Wednesday, March 10, 2010

Leave No Gene Unturned

Not long has passed since scientists acquired the ability to map out the human genome. Since then people have been finding ways to put this costly procedure to good use. While some people have used this strategy to discover what genes determine what outcomes in an individual, some have are trying to implement a strategy that would try to pin point what genes cause certain heritable diseases. Imagine being able to find out exactly where in a person’s genome is the cause for giving rise to some of the harmful, inherited illnesses known to man.

In a recent Science article, some geneticists have stepped forward to have their own genomes in hopes of locating the sight from which their own personal illnesses have risen. As a result of searching James Lupski’s and his family’s genes, they were able to hone in on certain genes that were known for causing certain neurological diseases. They were even able to find a mutation that had not been reported before.

A lot of these advances bring many questions to mind. Though it would be beneficial to know in advance whether your genes are prone to transmit mutations or not, when will this be available to the average person. The article itself states that an average mapping cost around 50,000 dollars. Also, is there anyway to reverse any mutations found in your gametes as to reverse any harm before it can be done to your offspring? It would be one thing to be able to find the cause for certain diseases; it would be another to be able to correct the damage done and eradicating illness everywhere. Although I know we are far from it, the fact that such technology is in its crawling stages is astounding.

Posted by Charly Almonte (7)


  1. It's great to know that through extensive research, researchers are finding more ways to benefit our health such as within this article. Detecting such minute problems is an amazing task. Although detecting such genetic problems is costly, it does give people some hope for a resolution to a certain disease. I also hope that in the near future genetic mapping will be available to the public at a more affordable price.

    Posted by Vinh Tran

  2. probing around the genome is a fickle thing. Some people will want to know every possible gene that may lead to a disease, others will not want to live having to worry about something like that. This mindset raises a question (one that you already stated): even though we can see all the places where there are mutations, can we do anything about it? And to top it off it is obscenely expensive. Gene therapy is a working process though, so we will have to wait and see. It would be great to one day be able to change a gene that causes hereditary problems, but we won't know the outcome of that said event either. If we do get to that point where we can fix genes at a molecular level, then where will ethics lie? This new procedure seems to leave a lot of questions in its wake

  3. This is some outstanding technology that is coming about. I do think this would be great technology to help people detect whether or not they may pass on a deadly genetic mutation to their children in hope of not passing such a gene on. It would be helpful if the cost was lower so that those who wished could get tested.

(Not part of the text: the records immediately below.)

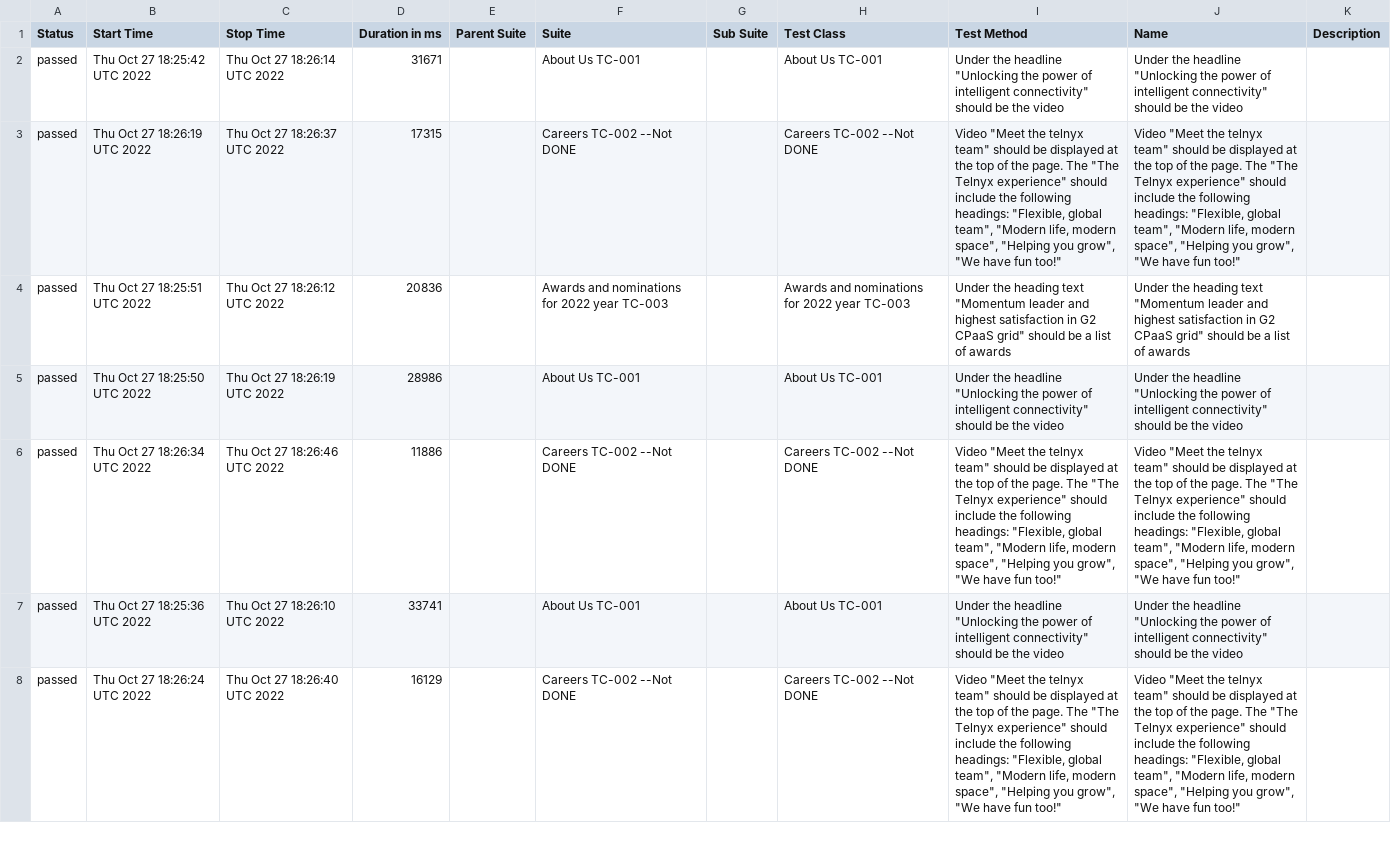
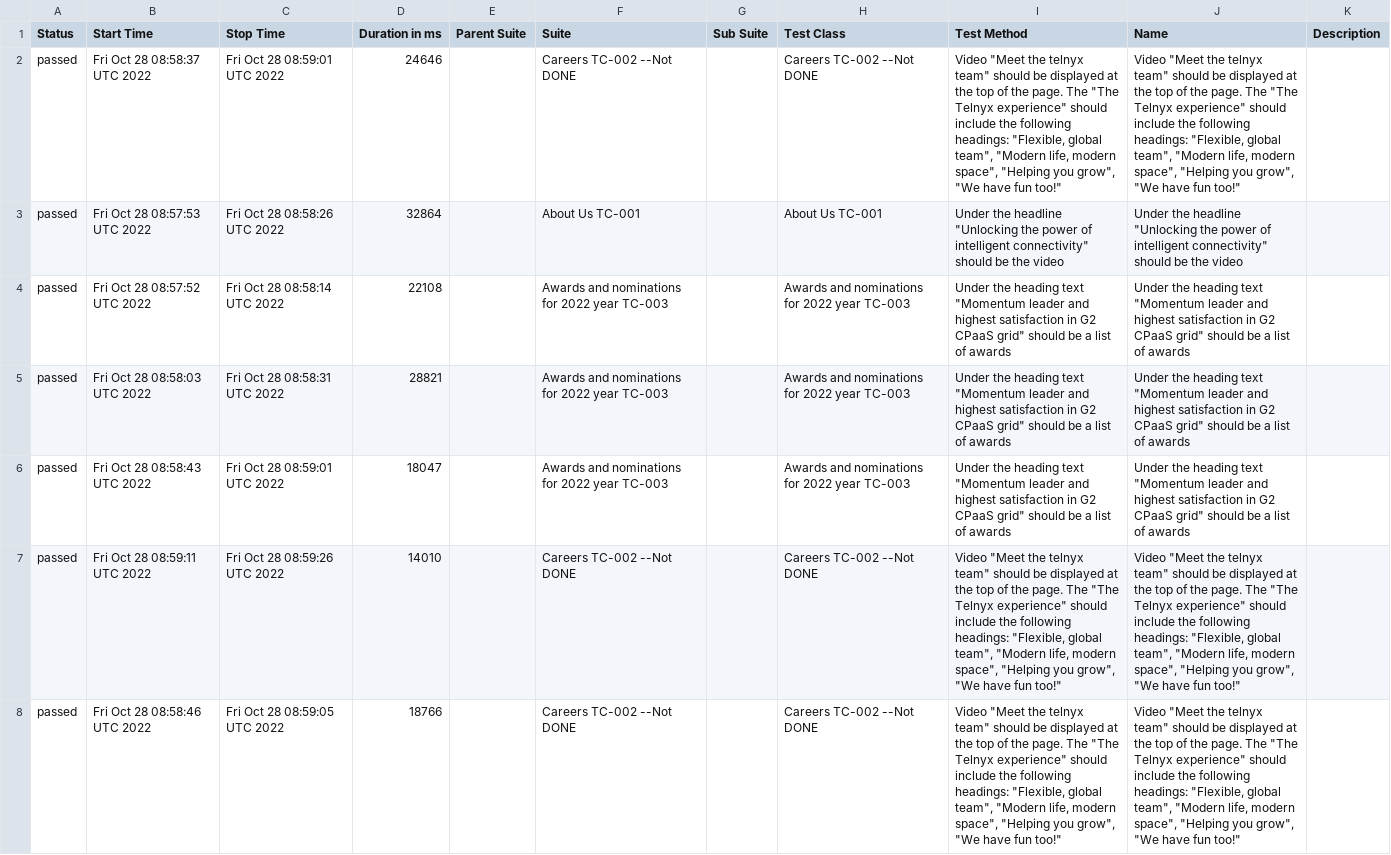
Before and after one commit to koddaks/webdriverio_docker_compose_ghAction, a CSV file: data/suites.csv, drawn as a sheet; only a part is shown; removed rows and columns are numbered as before the commit, all else as after; the diff covers the shown part only; the diff names each change by its address in the sheet, - before the commit and + after, or states it on an @@ line.

```diff
--- a/data/suites.csv
+++ b/data/suites.csv
+row 2: passed | Fri Oct 28 08:58:37 UTC 2022 | Fri Oct 28 08:59:01 UTC 2022 | 24646 |  | Careers TC-002 --Not DONE |  | Careers TC-002 --Not DONE | Video "Meet the telnyx team" should be displayed at the top of the page. The "The Telnyx experience" should include the following headings: "Flexible, global team", "Modern life, modern space", "Helping you grow", "We have fun too!" | Video "Meet the telnyx team" should be displayed at the top of the page. The "The Telnyx experience" should include the following headings: "Flexible, global team", "Modern life, modern space", "Helping you grow", "We have fun too!"
-B3 (Start Time): Thu Oct 27 18:25:42 UTC 2022
+B3 (Start Time): Fri Oct 28 08:57:53 UTC 2022
-C3 (Stop Time): Thu Oct 27 18:26:14 UTC 2022
+C3 (Stop Time): Fri Oct 28 08:58:26 UTC 2022
-D3 (Duration in ms): 31671
+D3 (Duration in ms): 32864
-B4 (Start Time): Thu Oct 27 18:26:19 UTC 2022
+B4 (Start Time): Fri Oct 28 08:57:52 UTC 2022
-C4 (Stop Time): Thu Oct 27 18:26:37 UTC 2022
+C4 (Stop Time): Fri Oct 28 08:58:14 UTC 2022
-D4 (Duration in ms): 17315
+D4 (Duration in ms): 22108
-F4 (Suite): Careers TC-002 --Not DONE
+F4 (Suite): Awards and nominations for 2022 year TC-003
-H4 (Test Class): Careers TC-002 --Not DONE
+H4 (Test Class): Awards and nominations for 2022 year TC-003
-I4 (Test Method): Video "Meet the telnyx team" should be displayed at the top of the page. The "The Telnyx experience" should include the following headings: "Flexible, global team", "Modern life, modern space", "Helping you grow", "We have fun too!"
+I4 (Test Method): Under the heading text "Momentum leader and highest satisfaction in G2 CPaaS grid" should be a list of awards
-J4 (Name): Video "Meet the telnyx team" should be displayed at the top of the page. The "The Telnyx experience" should include the following headings: "Flexible, global team", "Modern life, modern space", "Helping you grow", "We have fun too!"
+J4 (Name): Under the heading text "Momentum leader and highest satisfaction in G2 CPaaS grid" should be a list of awards
-B5 (Start Time): Thu Oct 27 18:25:51 UTC 2022
+B5 (Start Time): Fri Oct 28 08:58:03 UTC 2022
-C5 (Stop Time): Thu Oct 27 18:26:12 UTC 2022
+C5 (Stop Time): Fri Oct 28 08:58:31 UTC 2022
-D5 (Duration in ms): 20836
+D5 (Duration in ms): 28821
-B6 (Start Time): Thu Oct 27 18:25:50 UTC 2022
+B6 (Start Time): Fri Oct 28 08:58:43 UTC 2022
-C6 (Stop Time): Thu Oct 27 18:26:19 UTC 2022
+C6 (Stop Time): Fri Oct 28 08:59:01 UTC 2022
-D6 (Duration in ms): 28986
+D6 (Duration in ms): 18047
-F6 (Suite): About Us TC-001
+F6 (Suite): Awards and nominations for 2022 year TC-003
-H6 (Test Class): About Us TC-001
+H6 (Test Class): Awards and nominations for 2022 year TC-003
-I6 (Test Method): Under the headline "Unlocking the power of intelligent connectivity" should be the video
+I6 (Test Method): Under the heading text "Momentum leader and highest satisfaction in G2 CPaaS grid" should be a list of awards
-J6 (Name): Under the headline "Unlocking the power of intelligent connectivity" should be the video
+J6 (Name): Under the heading text "Momentum leader and highest satisfaction in G2 CPaaS grid" should be a list of awards
-B7 (Start Time): Thu Oct 27 18:26:34 UTC 2022
+B7 (Start Time): Fri Oct 28 08:59:11 UTC 2022
-C7 (Stop Time): Thu Oct 27 18:26:46 UTC 2022
+C7 (Stop Time): Fri Oct 28 08:59:26 UTC 2022
-D7 (Duration in ms): 11886
+D7 (Duration in ms): 14010
-row 7: passed | Thu Oct 27 18:25:36 UTC 2022 | Thu Oct 27 18:26:10 UTC 2022 | 33741 |  | About Us TC-001 |  | About Us TC-001 | Under the headline "Unlocking the power of intelligent connectivity" should be the video | Under the headline "Unlocking the power of intelligent connectivity" should be the video
-B8 (Start Time): Thu Oct 27 18:26:24 UTC 2022
+B8 (Start Time): Fri Oct 28 08:58:46 UTC 2022
-C8 (Stop Time): Thu Oct 27 18:26:40 UTC 2022
+C8 (Stop Time): Fri Oct 28 08:59:05 UTC 2022
-D8 (Duration in ms): 16129
+D8 (Duration in ms): 18766
```
Also changed, not shown: 14 edited cells elsewhere in this file, 32 other files.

The only problems I have is that people would abuse the system and get tested just because and want to try and change genes which may result in problems with other ones. Who says fixing one thing may not mess up another. Where do you draw the line to who should be tested and what cause might their results have?
    -Valerie Silva-